The number of consumers in the highest brackets of healthcare spending (those who spend more than 10 percent of their annual income) did not increase during the recent recession, but a number of factors kept the surprising ratios in balance, according to a study released today by Health Affairs journal.
Although consumers were spending less out-of-pocket on healthcare services, consumer income also dropped during the study period of 2006-2009. The study, based on data from Medical Expenditure Panel Surveys, shows a marked departure from the previous five-year period, where consumers’ healthcare spending soared from 14.4 percent to 19.2 percent.
The lower cost of generic drugs played the biggest role in balancing costs. From 2006 to 2009, the average out-of-pocket costs for prescription drugs dropped from $258 per person to $162, the report says.
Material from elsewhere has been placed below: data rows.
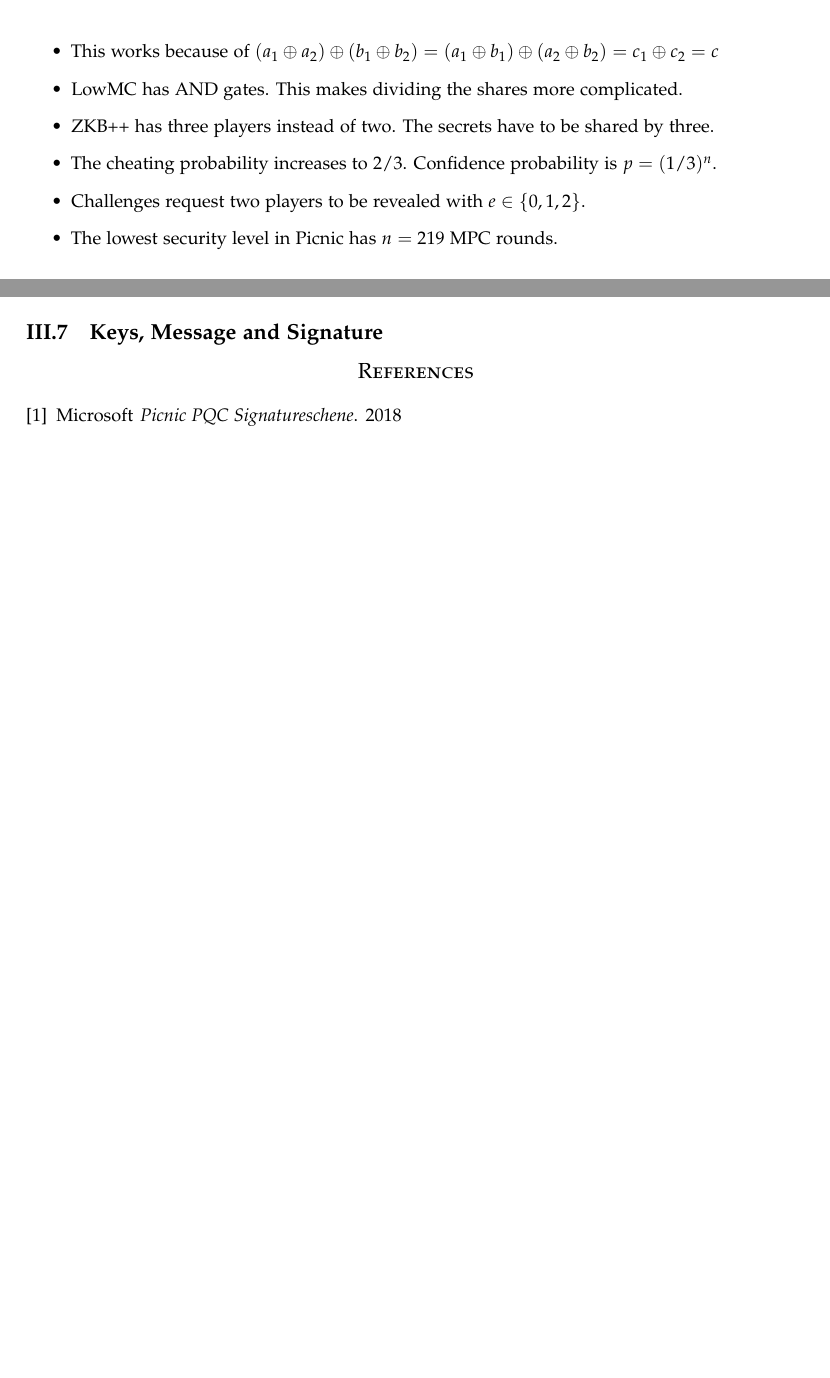
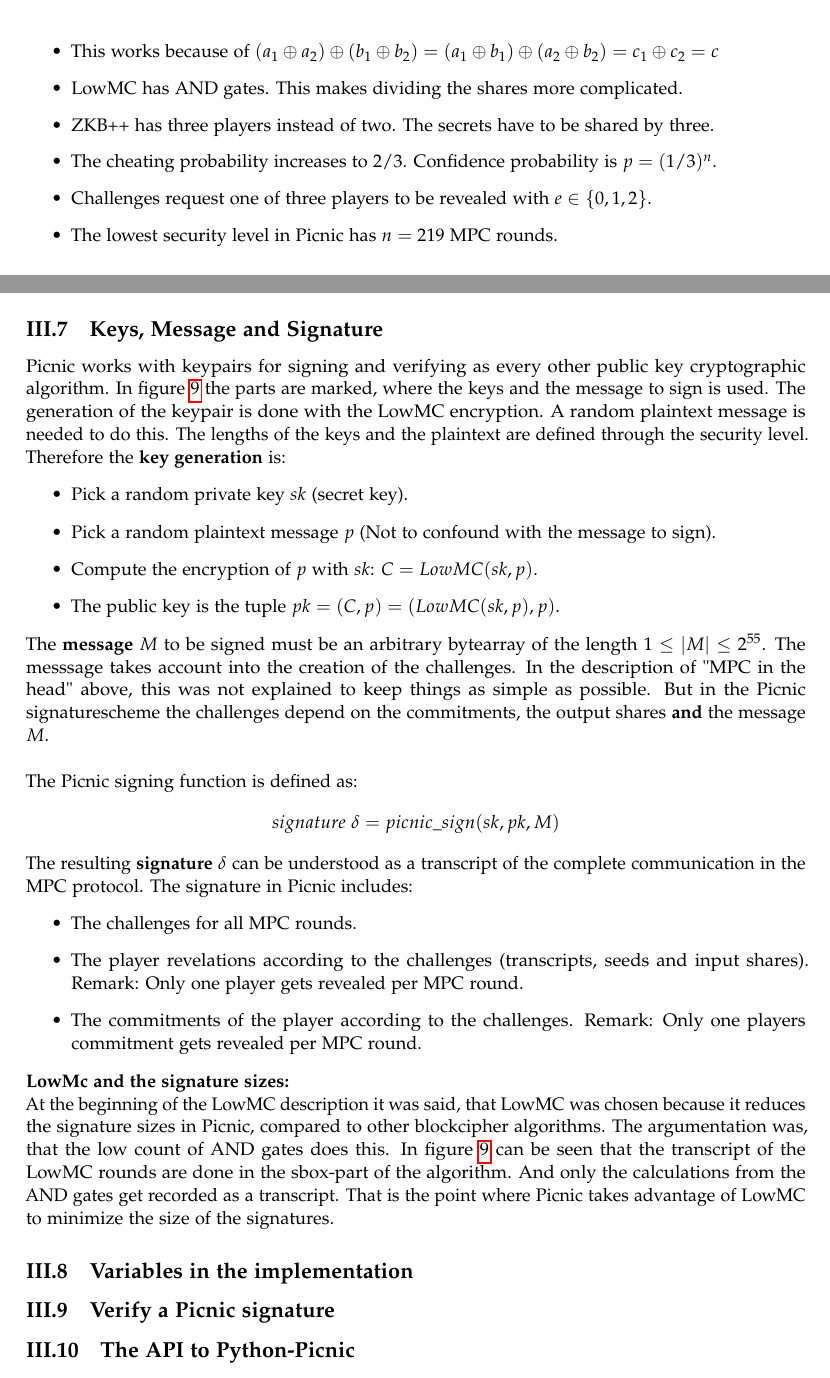
Before and after one commit to ThorKn/Python-Picnic, a LaTeX document (docs/documentation.tex): two parts of pages 9 and 11 of 11, joined at a grey line, cut so that both start at the same text, the shorter picture padded with empty space. Compiled offline with pdfLaTeX.

Commit message:
docs: keys,message,signature

```diff
--- a/docs/documentation.tex
+++ b/docs/documentation.tex
@@ -230,7 +230,7 @@ Some remarks about the differences between this example and the MPC in Picnic ne
 \item{LowMC has AND gates. This makes dividing the shares more complicated.}
 \item{ZKB++ has three players instead of two. The secrets have to be shared by three.}
 \item{The cheating probability increases to $2/3$. Confidence probability is $p=(1/3)^n$.}
-\item{Challenges request two players to be revealed with $e \in \{0,1,2\}$.}
+\item{Challenges request one of three players to be revealed with $e \in \{0,1,2\}$.}
 \item{The lowest security level in Picnic has $n = 219$ MPC rounds.}
 \end{itemize}
 \subsection{MPC in the head and Random oracle models}
@@ -247,3 +247,2 @@ The round-commitments contain randomness (input shares) and are calculated and c
 Picnic has two different versions of MPC in the head defined. The first one is the Fiat-Shamir (FS) transformation, which is based on the described ROM but might not be quantum save. The second option is the Unruh (UR) transformation, which is based on a Quantum Random Oracle Model (QROM). The re-implementation Python-Picnic can only handle the FS transformation so far.
-\subsection{The Picnic loops}
-All the described parts taken together assemble to the Picnic signaturescheme. Picnic consists mainly of two big loops, shown in figure \ref{fig:mainloops}.
+\subsection{Signing a message: The Picnic loops}
@@ -254,9 +254,28 @@ All the described parts taken together assemble to the Picnic signaturescheme. P
 \label{fig:mainloops}
 \end{figure}\\
 \subsection{Keys, Message and Signature}
-\bibliographystyle{unsrt}
-\bibliography{}
-
-
+Picnic works with keypairs for signing and verifying as every other public key cryptographic algorithm. In figure \ref{fig:mainloops} the parts are marked, where the keys and the message to sign is used. The generation of the keypair is done with the LowMC encryption. A random plaintext message is needed to do this. The lengths of the keys and the plaintext are defined through the security level. Therefore the \textbf{key generation} is:
+\begin{itemize}
+\item{Pick a random private key $sk$ (secret key).}
+\item{Pick a random plaintext message $p$ (Not to confound with the message to sign).}
+\item{Compute the encryption of $p$ with $sk$: $C = LowMC(sk, p)$.}
+\item{The public key is the tuple $pk = (C,p) = (LowMC(sk,p), p)$.}
+\end{itemize}
+The \textbf{message $M$} to be signed must be an arbitrary bytearray of the length $1 \leq \vert M  \vert \leq 2^{55}$. The messsage takes account into the creation of the challenges. In the description of "MPC in the head" above, this was not explained to keep things as simple as possible. But in the Picnic signaturescheme the challenges depend on the commitments, the output shares \textbf{and} the message $M$.\\ \\
+The Picnic signing function is defined as:
+\[signature\text{ }\delta = picnic\_sign(sk, pk, M)\]
+The resulting \textbf{signature $\delta$} can be understood as a transcript of the complete communication in the MPC protocol. The signature in Picnic includes:
+\begin{itemize}
+\item{The challenges for all MPC rounds.}
+\item{The player revelations according to the challenges (transcripts, seeds and input shares). Remark: Only one player gets revealed per MPC round.}
+\item{The commitments of the player according to the challenges. Remark: Only one players commitment gets revealed per MPC round.}
+\end{itemize}
+\textbf{LowMc and the signature sizes:}\\
+At the beginning of the LowMC description it was said, that LowMC was chosen because it reduces the signature sizes in Picnic, compared to other blockcipher algorithms. The argumentation was, that the low count of AND gates does this. In figure \ref{fig:mainloops} can be seen that the transcript of the LowMC rounds are done in the sbox-part of the algorithm. And only the calculations from the AND gates get recorded as a transcript. That is the point where Picnic takes advantage of LowMC to minimize the size of the signatures.
+\subsection{Variables in the implementation}
+\subsection{Verify a Picnic signature}
+\subsection{The API to Python-Picnic}
+%\bibliographystyle{unsrt}
+%\bibliography{}
 
 \end{document}
```
Also changed, not shown: docs/documentation.pdf, docs/documentation.tex (5 more changed lines).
“Health care became much less affordable to families during the past decade overall,”noted Peter Cunningham, director of quantitative research at the Center for Studying Health System Change and author of the study.“Future trends in the affordability of health care to families will depend on trends in both overall health care costs and family incomes, both of which influence the demand for medical care.”